(Beginning of Information given)

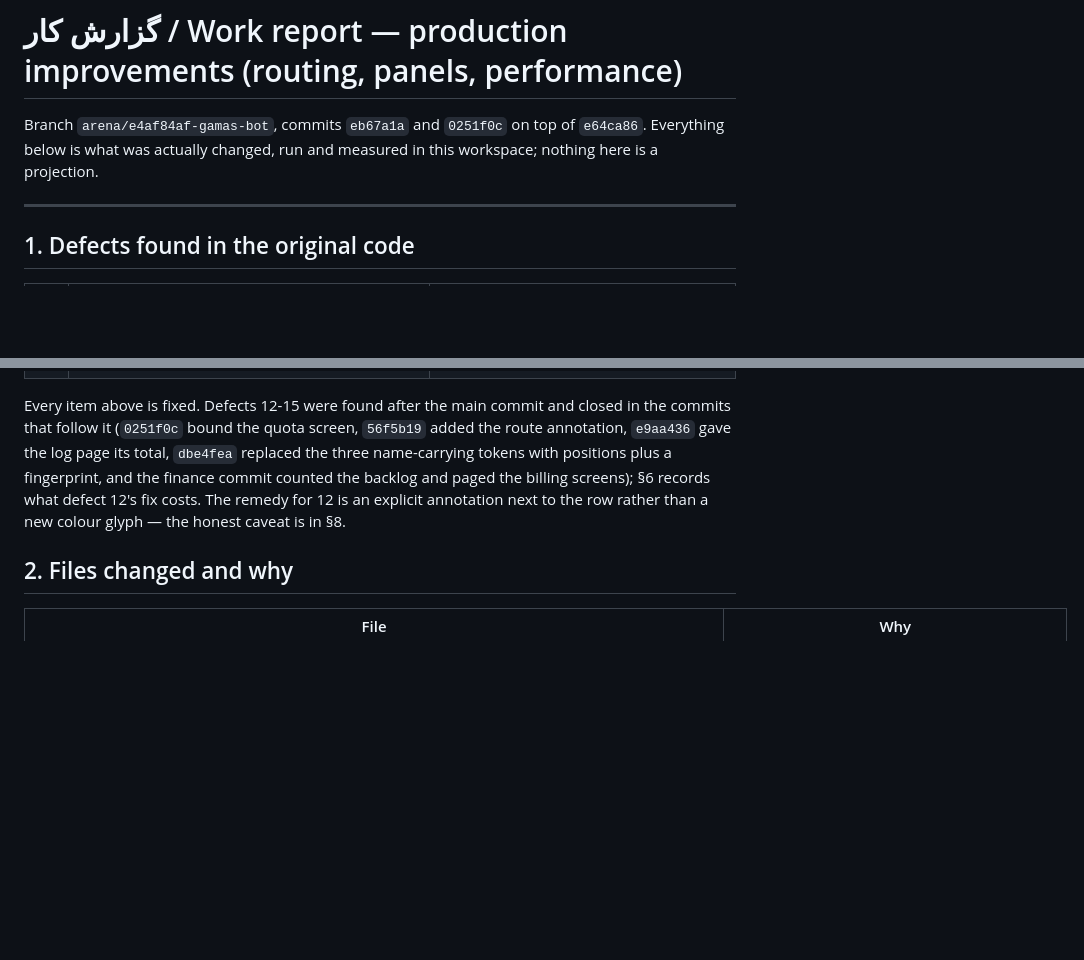
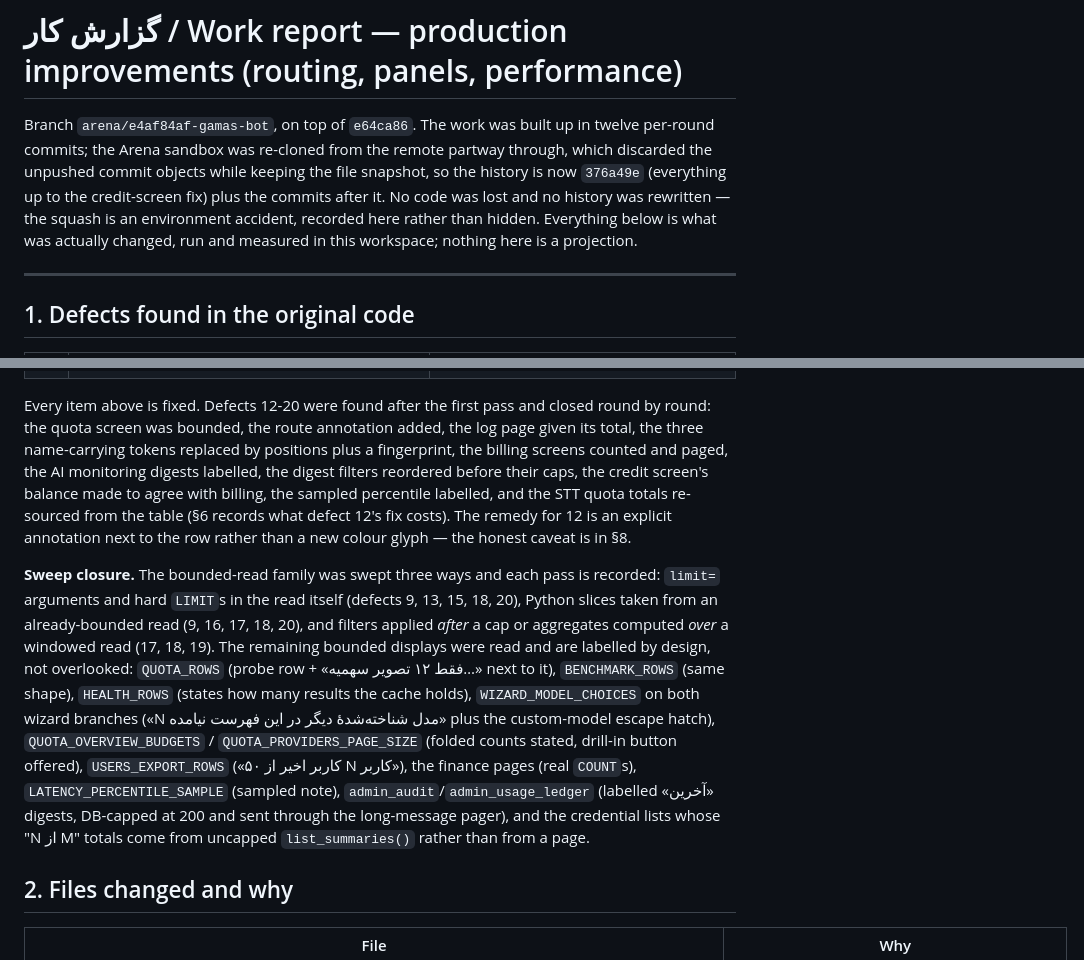
Before and after one commit to AmiraliGhamkhar/Gamas_bot, a Markdown page: docs/REPORT_PRODUCTION_IMPROVEMENTS.md, 2 parts joined by grey strips. Drawn GitHub-style; blank space fills up the shorter version.

Commit message:
Reconcile the report after the lost history, and record the sweep as closed
Two passages of `docs/REPORT_PRODUCTION_IMPROVEMENTS.md` were written against the
twelve per-round commits that the sandbox re-clone discarded, so they cited hashes
that no longer exist and described the work as "defects 12-15" when the table now
runs to 20. A report that points at unreachable commits is a report that cannot be
audited, so both are corrected in place:

- the header states what happened (unpushed local commits lost to a fresh clone,
  files kept, history collapsed into `376a49e` and its successors, nothing
  rewritten or hidden);
- the §1 closing paragraph attributes each round to the defect it closed and adds a
  **sweep closure** statement: the bounded-read family was searched three ways
  (`limit=`/`LIMIT` in the read, Python slices of a bounded read, filters applied
  after a cap or aggregates computed over a windowed read), and every remaining
  bounded display in the panels is listed with the label that makes it honest —
  `QUOTA_ROWS`, `BENCHMARK_ROWS`, `HEALTH_ROWS`, `WIZARD_MODEL_CHOICES` on both
  wizard branches, `QUOTA_OVERVIEW_BUDGETS`/`QUOTA_PROVIDERS_PAGE_SIZE`,
  `USERS_EXPORT_ROWS`, the finance `COUNT`s, `LATENCY_PERCENTILE_SAMPLE`, the two
  «آخرین» admin digests, and the credential totals that come from an uncapped
  `list_summaries()`.

Docs only; no code or test changed by this commit. The pre-existing
`docs/AI_PLATFORM_AUDIT.md` reference to `e8d2adc` was left alone — it predates
this work and belongs to the upstream history, not to this branch.

Co-authored-by: arena-agent <297053741+arena-agent@users.noreply.github.com>

```diff
--- a/docs/REPORT_PRODUCTION_IMPROVEMENTS.md
+++ b/docs/REPORT_PRODUCTION_IMPROVEMENTS.md
@@ -1,8 +1,13 @@
 # گزارش کار / Work report — production improvements (routing, panels, performance)
 
-Branch `arena/e4af84af-gamas-bot`, commits `eb67a1a` and `0251f0c` on top of
-`e64ca86`. Everything below is what was actually changed, run and measured in
-this workspace; nothing here is a projection.
+Branch `arena/e4af84af-gamas-bot`, on top of `e64ca86`. The work was built up in
+twelve per-round commits; the Arena sandbox was re-cloned from the remote partway
+through, which discarded the unpushed commit objects while keeping the file
+snapshot, so the history is now `376a49e` (everything up to the credit-screen fix)
+plus the commits after it. No code was lost and no history was rewritten — the
+squash is an environment accident, recorded here rather than hidden.
+Everything below is what was actually changed, run and measured in this workspace;
+nothing here is a projection.
 
 ---
 
@@ -31,14 +36,32 @@ this workspace; nothing here is a projection.
 | 19 | The latency percentile is deliberately sampled — `ai_usage_overview()` reads at most `LATENCY_PERCENTILE_SAMPLE` (5 000) newest rows instead of materialising every latency — and the database exposed `latency_samples`, but **no panel consumed it**: three screens printed «تأخیر p95: X ms» next to «درخواست‌های امروز: N», so on a day with more than 5 000 requests an admin compared a *sample* percentile against a full-window counter and nothing marked the difference | The p95 an operator uses to judge a provider's tail latency was silently the p95 of whatever 5 000 requests happened to be newest — the same "bounded read presented as the whole" class as defects 9, 15, 16 and 17, on a number people make routing decisions with. Note the subtlety: `latency_samples < requests` is **not** the signal (rows can legitimately have no latency recorded); the honest signal is that the read saturated |
 | 20 | The STT quota screen stated a total it had invented: `stt_quota_latest()` ended in a hard `LIMIT 20`, the overview sliced that to `[:3]`, and the label printed `len(snapshots)` — so a provider with more than 20 quota rows read «آخرین 3 از 20» — while the advice in the same line, «برای دیدن همه، صفحهٔ همین ارائه‌دهنده را باز کنید», pointed at a screen that applied the very same 20-row read and so could not show them either | An admin debugging a quota problem was told a number that was the size of the read, and was sent to a screen that would silently repeat the cut; on a provider with per-model quotas (the table is unique per account_scope/model/quota_type, so 25 rows is ordinary) the history looked finite and reachable when it was neither |
 
-Every item above is fixed. Defects 12-15 were found after the main commit and
-closed in the commits that follow it (`0251f0c` bound the quota screen,
-`56f5b19` added the route annotation, `e9aa436` gave the log page its total,
-`dbe4fea` replaced the three name-carrying tokens with positions plus a
-fingerprint, and the finance commit counted the backlog and paged the billing
-screens); §6 records what defect 12's fix costs. The
-remedy for 12 is an explicit annotation next to the row rather than a new colour
-glyph — the honest caveat is in §8.
+Every item above is fixed. Defects 12-20 were found after the first pass and
+closed round by round: the quota screen was bounded, the route annotation added,
+the log page given its total, the three name-carrying tokens replaced by positions
+plus a fingerprint, the billing screens counted and paged, the AI monitoring
+digests labelled, the digest filters reordered before their caps, the credit
+screen's balance made to agree with billing, the sampled percentile labelled, and
+the STT quota totals re-sourced from the table (§6 records what defect 12's fix
+costs). The remedy for 12 is an explicit annotation next to the row rather than a
+new colour glyph — the honest caveat is in §8.
+
+**Sweep closure.** The bounded-read family was swept three ways and each pass is
+recorded: `limit=` arguments and hard `LIMIT`s in the read itself (defects 9, 13, 15,
+18, 20), Python slices taken from an already-bounded read (9, 16, 17, 18, 20), and
+filters applied *after* a cap
+or aggregates computed *over* a windowed read (17, 18, 19). The remaining bounded
+displays were read and are labelled by design, not overlooked:
+`QUOTA_ROWS` (probe row + «فقط ۱۲ تصویر سهمیه…» next to it), `BENCHMARK_ROWS`
+(same shape), `HEALTH_ROWS` (states how many results the cache holds),
+`WIZARD_MODEL_CHOICES` on both wizard branches («N مدل شناخته‌شدهٔ دیگر در این فهرست
+نیامده» plus the custom-model escape hatch), `QUOTA_OVERVIEW_BUDGETS` /
+`QUOTA_PROVIDERS_PAGE_SIZE` (folded counts stated, drill-in button offered),
+`USERS_EXPORT_ROWS` («۵۰ کاربر اخیر از N کاربر»), the finance pages (real `COUNT`s),
+`LATENCY_PERCENTILE_SAMPLE` (sampled note), `admin_audit`/`admin_usage_ledger`
+(labelled «آخرین» digests, DB-capped at 200 and sent through the long-message pager),
+and the credential lists whose "N از M" totals come from uncapped
+`list_summaries()` rather than from a page.
 
 ## 2. Files changed and why
 
```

(End of Information given)

[Aim of the exercise]: Restate each entry word for word. Omit every picture.

[Task response]:
Before and after one commit to AmiraliGhamkhar/Gamas_bot, a Markdown page: docs/REPORT_PRODUCTION_IMPROVEMENTS.md, 2 parts joined by grey strips. Drawn GitHub-style; blank space fills up the shorter version.

Commit message:
Reconcile the report after the lost history, and record the sweep as closed
Two passages of `docs/REPORT_PRODUCTION_IMPROVEMENTS.md` were written against the
twelve per-round commits that the sandbox re-clone discarded, so they cited hashes
that no longer exist and described the work as "defects 12-15" when the table now
runs to 20. A report that points at unreachable commits is a report that cannot be
audited, so both are corrected in place:

- the header states what happened (unpushed local commits lost to a fresh clone,
  files kept, history collapsed into `376a49e` and its successors, nothing
  rewritten or hidden);
- the §1 closing paragraph attributes each round to the defect it closed and adds a
  **sweep closure** statement: the bounded-read family was searched three ways
  (`limit=`/`LIMIT` in the read, Python slices of a bounded read, filters applied
  after a cap or aggregates computed over a windowed read), and every remaining
  bounded display in the panels is listed with the label that makes it honest —
  `QUOTA_ROWS`, `BENCHMARK_ROWS`, `HEALTH_ROWS`, `WIZARD_MODEL_CHOICES` on both
  wizard branches, `QUOTA_OVERVIEW_BUDGETS`/`QUOTA_PROVIDERS_PAGE_SIZE`,
  `USERS_EXPORT_ROWS`, the finance `COUNT`s, `LATENCY_PERCENTILE_SAMPLE`, the two
  «آخرین» admin digests, and the credential totals that come from an uncapped
  `list_summaries()`.

Docs only; no code or test changed by this commit. The pre-existing
`docs/AI_PLATFORM_AUDIT.md` reference to `e8d2adc` was left alone — it predates
this work and belongs to the upstream history, not to this branch.

Co-authored-by: arena-agent <297053741+arena-agent@users.noreply.github.com>

```diff
--- a/docs/REPORT_PRODUCTION_IMPROVEMENTS.md
+++ b/docs/REPORT_PRODUCTION_IMPROVEMENTS.md
@@ -1,8 +1,13 @@
 # گزارش کار / Work report — production improvements (routing, panels, performance)
 
-Branch `arena/e4af84af-gamas-bot`, commits `eb67a1a` and `0251f0c` on top of
-`e64ca86`. Everything below is what was actually changed, run and measured in
-this workspace; nothing here is a projection.
+Branch `arena/e4af84af-gamas-bot`, on top of `e64ca86`. The work was built up in
+twelve per-round commits; the Arena sandbox was re-cloned from the remote partway
+through, which discarded the unpushed commit objects while keeping the file
+snapshot, so the history is now `376a49e` (everything up to the credit-screen fix)
+plus the commits after it. No code was lost and no history was rewritten — the
+squash is an environment accident, recorded here rather than hidden.
+Everything below is what was actually changed, run and measured in this workspace;
+nothing here is a projection.
 
 ---
 
@@ -31,14 +36,32 @@ this workspace; nothing here is a projection.
 | 19 | The latency percentile is deliberately sampled — `ai_usage_overview()` reads at most `LATENCY_PERCENTILE_SAMPLE` (5 000) newest rows instead of materialising every latency — and the database exposed `latency_samples`, but **no panel consumed it**: three screens printed «تأخیر p95: X ms» next to «درخواست‌های امروز: N», so on a day with more than 5 000 requests an admin compared a *sample* percentile against a full-window counter and nothing marked the difference | The p95 an operator uses to judge a provider's tail latency was silently the p95 of whatever 5 000 requests happened to be newest — the same "bounded read presented as the whole" class as defects 9, 15, 16 and 17, on a number people make routing decisions with. Note the subtlety: `latency_samples < requests` is **not** the signal (rows can legitimately have no latency recorded); the honest signal is that the read saturated |
 | 20 | The STT quota screen stated a total it had invented: `stt_quota_latest()` ended in a hard `LIMIT 20`, the overview sliced that to `[:3]`, and the label printed `len(snapshots)` — so a provider with more than 20 quota rows read «آخرین 3 از 20» — while the advice in the same line, «برای دیدن همه، صفحهٔ همین ارائه‌دهنده را باز کنید», pointed at a screen that applied the very same 20-row read and so could not show them either | An admin debugging a quota problem was told a number that was the size of the read, and was sent to a screen that would silently repeat the cut; on a provider with per-model quotas (the table is unique per account_scope/model/quota_type, so 25 rows is ordinary) the history looked finite and reachable when it was neither |
 
-Every item above is fixed. Defects 12-15 were found after the main commit and
-closed in the commits that follow it (`0251f0c` bound the quota screen,
-`56f5b19` added the route annotation, `e9aa436` gave the log page its total,
-`dbe4fea` replaced the three name-carrying tokens with positions plus a
-fingerprint, and the finance commit counted the backlog and paged the billing
-screens); §6 records what defect 12's fix costs. The
-remedy for 12 is an explicit annotation next to the row rather than a new colour
-glyph — the honest caveat is in §8.
+Every item above is fixed. Defects 12-20 were found after the first pass and
+closed round by round: the quota screen was bounded, the route annotation added,
+the log page given its total, the three name-carrying tokens replaced by positions
+plus a fingerprint, the billing screens counted and paged, the AI monitoring
+digests labelled, the digest filters reordered before their caps, the credit
+screen's balance made to agree with billing, the sampled percentile labelled, and
+the STT quota totals re-sourced from the table (§6 records what defect 12's fix
+costs). The remedy for 12 is an explicit annotation next to the row rather than a
+new colour glyph — the honest caveat is in §8.
+
+**Sweep closure.** The bounded-read family was swept three ways and each pass is
+recorded: `limit=` arguments and hard `LIMIT`s in the read itself (defects 9, 13, 15,
+18, 20), Python slices taken from an already-bounded read (9, 16, 17, 18, 20), and
+filters applied *after* a cap
+or aggregates computed *over* a windowed read (17, 18, 19). The remaining bounded
+displays were read and are labelled by design, not overlooked:
+`QUOTA_ROWS` (probe row + «فقط ۱۲ تصویر سهمیه…» next to it), `BENCHMARK_ROWS`
+(same shape), `HEALTH_ROWS` (states how many results the cache holds),
+`WIZARD_MODEL_CHOICES` on both wizard branches («N مدل شناخته‌شدهٔ دیگر در این فهرست
+نیامده» plus the custom-model escape hatch), `QUOTA_OVERVIEW_BUDGETS` /
+`QUOTA_PROVIDERS_PAGE_SIZE` (folded counts stated, drill-in button offered),
+`USERS_EXPORT_ROWS` («۵۰ کاربر اخیر از N کاربر»), the finance pages (real `COUNT`s),
+`LATENCY_PERCENTILE_SAMPLE` (sampled note), `admin_audit`/`admin_usage_ledger`
+(labelled «آخرین» digests, DB-capped at 200 and sent through the long-message pager),
+and the credential lists whose "N از M" totals come from uncapped
+`list_summaries()` rather than from a page.
 
 ## 2. Files changed and why
 
```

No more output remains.